↓

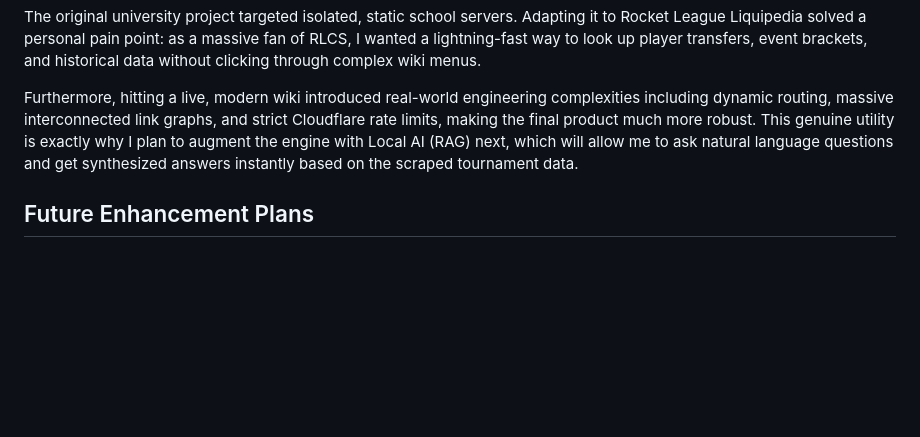
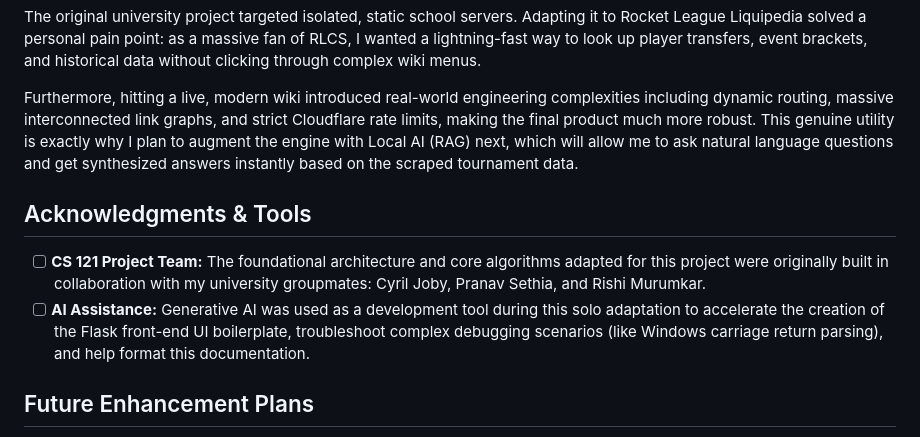
Before and after one commit to neil-surya/web-crawler-search-engine, a Markdown page: README.md, the part around the change. Rendered like a GitHub page; blank space fills up the shorter version.

Commit message:
Create comprehensive project README with architecture details, an ethical disclaimer, and input acknowledgements

```diff
--- a/README.md
+++ b/README.md
@@ -120,6 +120,10 @@ The original university project targeted isolated, static school servers. Adapti
 
 Furthermore, hitting a live, modern wiki introduced real-world engineering complexities including dynamic routing, massive interconnected link graphs, and strict Cloudflare rate limits, making the final product much more robust. This genuine utility is exactly why I plan to augment the engine with Local AI (RAG) next, which will allow me to ask natural language questions and get synthesized answers instantly based on the scraped tournament data.
 
+## Acknowledgments & Tools
+- [ ] **CS 121 Project Team:** The foundational architecture and core algorithms adapted for this project were originally built in collaboration with my university groupmates: Cyril Joby, Pranav Sethia, and Rishi Murumkar.
+- [ ] **AI Assistance:** Generative AI was used as a development tool during this solo adaptation to accelerate the creation of the Flask front-end UI boilerplate, troubleshoot complex debugging scenarios (like Windows carriage return parsing), and help format this documentation.
+
 ## Future Enhancement Plans
 - [ ] **Local AI Augmentation (RAG):** Integrate a local LLM (via Ollama) to read the top K search results and generate a conversational, synthesized answer to the user's query directly on the search page.
 - [ ] Spelling correction and fuzzy matching for queries.
```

↑

Each line of the data in which the string "search" appears needs to be copied.

Answer to this task ::
Before and after one commit to neil-surya/web-crawler-search-engine, a Markdown page: README.md, the part around the change. Rendered like a GitHub page; blank space fills up the shorter version.
 - [ ] **Local AI Augmentation (RAG):** Integrate a local LLM (via Ollama) to read the top K search results and generate a conversational, synthesized answer to the user's query directly on the search page.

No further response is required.